Red Cross internship offers unique perspective and community-building skills for local social work students

By Jason Copsey, American Red Cross volunteer

November 8, 2019 – When Jessi Graber, a senior in Cleveland State University’s School of Social Work was considering internship opportunities, she was surprised to see ‘American Red Cross Disaster Relief’ as an option.

“I thought it was interesting because I knew about the Red Cross blood blood drives, but I never considered the Red Cross for case work,” said Jessi. “I got excited when I learned how much the Red Cross helps families and supports the community.”Jessi

Jessi applied to become a Red Cross Disaster Relief intern through her program at CSU. The American Red Cross of Northeast Ohio partners with Cleveland State University to place students in internship programs, a requirement for graduates of its School of Social Work.

                    Jessi Graber

“The internship program is a great opportunity for students to experience a unique side of social work,” said Ben Bellucci, Disaster Program Manager, American Red Cross of Greater Cleveland.

Out of more than a dozen applicants each year, five CSU students become interns in the Red Cross Disaster Services office. Interns work at the Red Cross between 13 and 18 hours per week supporting the recovery side of the Red Cross Disaster Program. They assist individuals and families displaced by man-made or natural disasters. A number of CSU students have also taken on support of the complete cycle of disaster services, including preparedness, response and recovery.

“We start each internship by building a plan for continual development,” said Ben. “Each week students provide their own assessment of themselves, how they did for the week and how they feel they are progressing in the internship. I add input as a supervisor on their progress toward achieving goals.”

Red Cross interns work for two semesters, beginning in August and ending in May. The program is structured to establish a baseline through the first semester and develop leadership and management skills during the second. Case work often adds context to class work for Red Cross interns.

“The social work competencies can be very academic in a classroom setting,” said Jessi. “But they come to life in the internship. I get to refer back to the things I’m learning, and it is a completely different perspective.”

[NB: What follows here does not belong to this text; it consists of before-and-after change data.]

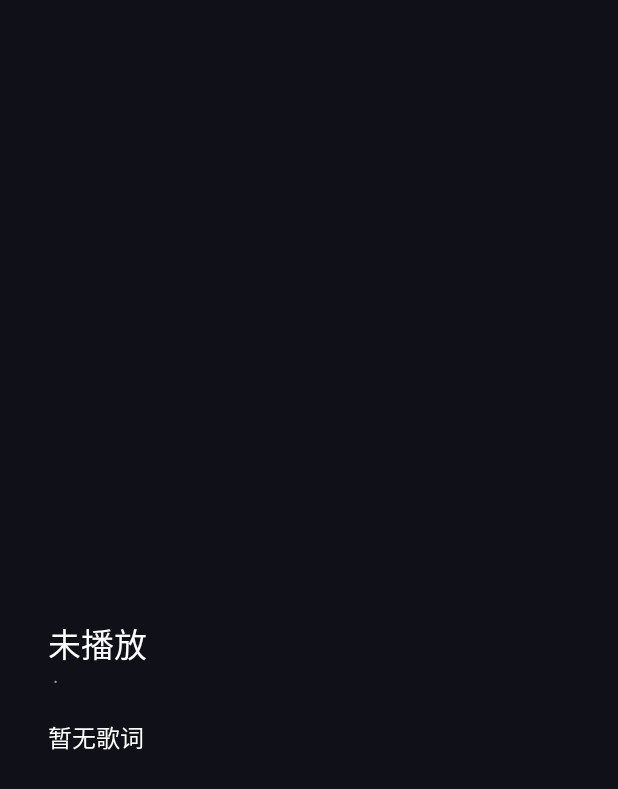
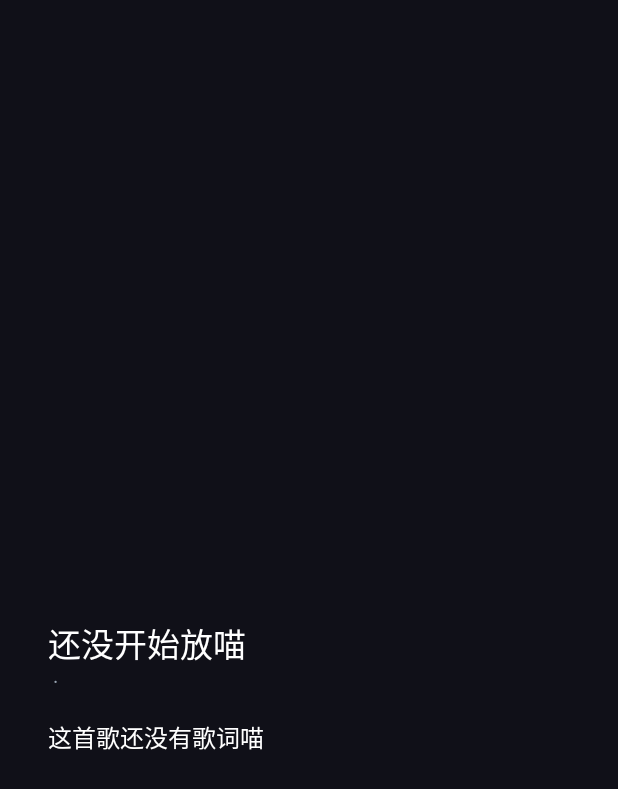
Before and after one commit to nianmenyikuo/TuneKuo, an Android app: the LyricsActivity screen opened directly, with no data from a screen before it, on a phone screen of 412 x 824 dp. Shown: the top 789 px of the screen. Run offline under Robolectric (Android 15) with nearby library versions, the light colour scheme and no system bars; pictures from the network do not load.

Commit message:
全部界面文字改成猫娘语气（中英日），语言选中标记改用图标

```diff
--- /dev/null
+++ b/app/src/main/res/drawable/ic_check.xml
@@ -0,0 +1,9 @@
+<vector xmlns:android="http://schemas.android.com/apk/res/android"
+    android:width="18dp"
+    android:height="18dp"
+    android:viewportWidth="24"
+    android:viewportHeight="24">
+    <path
+        android:fillColor="#FFFFFF"
+        android:pathData="M9,16.17L4.83,12L3.41,13.41L9,19L21,7L19.59,5.59z" />
+</vector>
--- a/app/src/main/res/values/strings.xml
+++ b/app/src/main/res/values/strings.xml
@@ -2,30 +2,30 @@
 <resources>
     <string name="app_name">TuneKuo</string>
 
-    <string name="library_title">音乐库</string>
-    <string name="scanning">扫描中…</string>
-    <string name="search_hint">搜索歌名 / 歌手 / 专辑</string>
-    <string name="not_playing">未播放</string>
-    <string name="count_all">共 %1$d 首</string>
-    <string name="count_filtered">%1$d/%2$d 首</string>
-    <string name="rescan">重新扫描</string>
-    <string name="rescan_done">已重新扫描：%1$d 首</string>
+    <string name="library_title">音乐库喵</string>
+    <string name="scanning">猫猫正在扒拉中…喵</string>
+    <string name="search_hint">找歌名 / 歌手 / 专辑喵…</string>
+    <string name="not_playing">还没开始放喵</string>
+    <string name="count_all">一共 %1$d 首喵</string>
+    <string name="count_filtered">%1$d/%2$d 首喵</string>
+    <string name="rescan">再扒一遍喵</string>
+    <string name="rescan_done">扒拉完啦：%1$d 首喵</string>
 
-    <string name="mode_sequential">顺序</string>
-    <string name="mode_repeat_list">列表循环</string>
-    <string name="mode_repeat_one">单曲循环</string>
-    <string name="mode_shuffle">随机</string>
+    <string name="mode_sequential">顺序喵</string>
+    <string name="mode_repeat_list">列表循环喵</string>
+    <string name="mode_repeat_one">单曲循环喵</string>
+    <string name="mode_shuffle">随机喵</string>
 
-    <string name="unknown_artist">未知艺术家</string>
-    <string name="unknown_album">未知专辑</string>
-    <string name="local_file">本地文件</string>
+    <string name="unknown_artist">不知道是谁喵</string>
+    <string name="unknown_album">不知道是哪张喵</string>
+    <string name="local_file">本地的文件喵</string>
 
-    <string name="no_lyrics">暂无歌词</string>
+    <string name="no_lyrics">这首歌还没有歌词喵</string>
 
-    <string name="settings">设置</string>
-    <string name="settings_language">语言</string>
-    <string name="settings_feedback">Bug 与更新意见反馈</string>
-    <string name="back">← 返回</string>
+    <string name="settings">设置喵</string>
+    <string name="settings_language">语言喵</string>
+    <string name="settings_feedback">有 bug 或想法？告诉人家喵</string>
+    <string name="back">← 回去喵</string>
     <string name="version_fmt">TuneKuo %1$s</string>
     <string name="feedback_url" translatable="false">https://github.com/nianmenyikuo/TuneKuo/issues/new/choose</string>
 
@@ -33,47 +33,47 @@
     <string name="lang_en" translatable="false">English</string>
     <string name="lang_ja" translatable="false">日本語</string>
 
-    <string name="menu_fetch_info">联网获取歌曲信息（含歌词）</string>
-    <string name="menu_detail">歌曲详情</string>
-    <string name="menu_copy_title">复制歌名</string>
-    <string name="menu_copy_path">复制文件路径</string>
-    <string name="menu_delete">删除本地文件</string>
-    <string name="delete_confirm">确定删除「%1$s」？会从设备上真正删掉这个文件，无法撤销。</string>
-    <string name="delete_ok">删除</string>
-    <string name="cancel">取消</string>
-    <string name="deleted">已删除</string>
-    <string name="delete_failed">删除失败</string>
-    <string name="delete_no_perm">删除失败：需要存储权限，请在系统设置里允许 TuneKuo 访问文件</string>
-    <string name="delete_not_in_library">删除失败：系统媒体库里没有这个文件，请用文件管理器删除</string>
-    <string name="delete_canceled">已取消删除</string>
-    <string name="fetching_online">正在联网获取…</string>
-    <string name="fetch_failed">联网获取失败：没找到这首歌的信息</string>
-    <string name="fetch_lyrics_ok">歌词：已获取 %1$d 行</string>
-    <string name="fetch_lyrics_none">歌词：未找到</string>
-    <string name="detail_title">歌名</string>
-    <string name="detail_artist">歌手</string>
-    <string name="detail_album">专辑</string>
-    <string name="detail_year">年份</string>
-    <string name="detail_genre">流派</string>
-    <string name="detail_source">来源</string>
-    <string name="detail_cover">封面</string>
-    <string name="detail_duration">时长</string>
-    <string name="detail_format">格式</string>
-    <string name="detail_size">大小</string>
-    <string name="detail_path">路径</string>
-    <string name="got">已获取</string>
-    <string name="not_found">未找到</string>
-    <string name="view_lyrics">查看歌词</string>
-    <string name="close">关闭</string>
-    <string name="copied">已复制</string>
+    <string name="menu_fetch_info">上网找这首歌的资料（连歌词）喵</string>
+    <string name="menu_detail">看看这首歌的底细喵</string>
+    <string name="menu_copy_title">复制歌名喵</string>
+    <string name="menu_copy_path">复制文件路径喵</string>
+    <string name="menu_delete">把这个文件删掉喵</string>
+    <string name="delete_confirm">真的要删掉「%1$s」吗喵？会从设备上真的删掉，删了就找不回来了喵。</string>
+    <string name="delete_ok">删掉喵</string>
+    <string name="cancel">算了喵</string>
+    <string name="deleted">删掉啦喵</string>
+    <string name="delete_failed">删不掉喵</string>
+    <string name="delete_no_perm">删不掉喵：要存储权限，去系统设置里让人家能访问文件吧喵</string>
+    <string name="delete_not_in_library">删不掉喵：系统媒体库里找不到这个文件，用文件管理器删吧喵</string>
+    <string name="delete_canceled">不删啦喵</string>
+    <string name="fetching_online">人家上网找找…喵</string>
+    <string name="fetch_failed">网上没找到这首歌的资料喵</string>
+    <string name="fetch_lyrics_ok">歌词找到啦：%1$d 行喵</string>
+    <string name="fetch_lyrics_none">歌词没找到喵</string>
+    <string name="detail_title">歌名喵</string>
+    <string name="detail_artist">歌手喵</string>
+    <string name="detail_album">专辑喵</string>
+    <string name="detail_year">年份喵</string>
+    <string name="detail_genre">流派喵</string>
+    <string name="detail_source">从哪找的喵</string>
+    <string name="detail_cover">封面喵</string>
+    <string name="detail_duration">多长喵</string>
+    <string name="detail_format">格式喵</string>
+    <string name="detail_size">多大喵</string>
+    <string name="detail_path">路径喵</string>
+    <string name="got">拿到啦喵</string>
+    <string name="not_found">没找到喵</string>
+    <string name="view_lyrics">看看歌词喵</string>
+    <string name="close">关掉喵</string>
+    <string name="copied">复制好啦喵</string>
     <string name="kv_fmt">%1$s：%2$s</string>
 
-    <string name="notif_channel_playback">播放服务</string>
-    <string name="notif_ready">就绪</string>
-    <string name="notif_prev">上一首</string>
-    <string name="notif_play_pause">播放暂停</string>
-    <string name="notif_next">下一首</string>
-    <string name="now_title">正在播放</string>
+    <string name="notif_channel_playback">播放小帮手喵</string>
+    <string name="notif_ready">随时待命喵</string>
+    <string name="notif_prev">上一首喵</string>
+    <string name="notif_play_pause">播放 / 暂停喵</string>
+    <string name="notif_next">下一首喵</string>
+    <string name="now_title">正在放喵</string>
 
     <string name="scan_tip_1">喵～正用小爪子在每个角落扒拉你的歌哦</string>
     <string name="scan_tip_2">主人稍等喵，猫猫在闻歌的味道～</string>
```
Also changed, not shown: app/src/main/java/com/personal/tunebox/MainActivity.kt (+7 -5 lines), 4 other files.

One of the strongest benefits of the Red Cross Disaster Relief internship is the unique pace. At the state and county levels, it is not uncommon for case workers to follow clients for a year or more. At the Red Cross, clients cycle through in 35 days, on average.

“Because it is such a fast environment, building a relationship quickly is important,” explained Ben. “Our interns become extremely detail-oriented and learn to make connections quickly. By the time they graduate, they are able to identify gaps and recovery roadblocks immediately and know how to work around them.”

For Jessi, the best part about the experience so far has been building relationships with clients and seeing a different side of the community. She spends time each day checking in with clients via phone, email or in person, ensuring their needs are being met and that progress is made.

“No two days are alike, because no two clients are alike,” said Jessi. “Being able to help families who have experienced significant trauma is why I became interested in case work in the first place.”

For more information on internships with the Red Cross, visit our website.

Edited by Glenda Bogar, American Red Cross volunteer

Cleveland State Intern, Mary Malone shares her Red Cross story

As a senior at Cleveland State University pursuing a bachelors of Social Work, I began an internship with the American Red Cross, in the Emergency Services department.

After a fire, the Red Cross assists the family in immediate and urgent needs. As a student intern I am learning how to participate in a social services agency setting by working directly with clients, other caseworkers, volunteers, and various other staff positions. I look to each person at the Red Cross as a “teacher” and someone from whom I can learn valuable lessons and techniques.

A typical day for me at the Red Cross includes following up with clients after they have experienced a disaster. The most prevalent of emergency situations that I have encountered, during my time, are single-family house fires. The caseworkers at the Red Cross and I ensure that the client’s direct needs are being met. If the Red Cross cannot provide it directly, there are countless referrals to other community organizations. I spend a lot of time on the phone talking with clients, sometimes it is a short call and sometimes the client wants to have someone to talk to and express their fears, worries, and sometimes even joys. I use my ability to communicate with others when they have just experienced a crisis, by validating their words and listening to what it is that they are saying. Other times I meet with clients when they need to come in to the Red Cross for a meeting with a caseworker. Being able to help people in such a dire time of need, knowing that I have many tools in my toolbox to assist them and let them know that they are not alone, is so rewarding.

As part of my internship, I have been able to go out and witness the scene of a disaster. I went to a house that had been burnt very badly and the emotions of clients as they were standing outside, were very raw. Having never been in a situation quite like this I was not sure how I would feel, or how I should act. I learned a lot by watching my Red Cross supervisor communicate with empathy, understanding, and patience. Even though her home was very badly damaged, the client was most concerned for her cat’s well-being. As we left various neighbors, family members and friends came to her and lavish her with hugs, and envelopes of money to help financially. Even in a situation that is inconceivably horrible, the strengths within this one client’s community gives me hope of a full recovery and resiliency.

After semesters of studying books and articles, participating in mock interventions, and writing papers in preparation for my future as a Social Work practitioner, my work with the Red Cross has reaffirmed my passion for social work.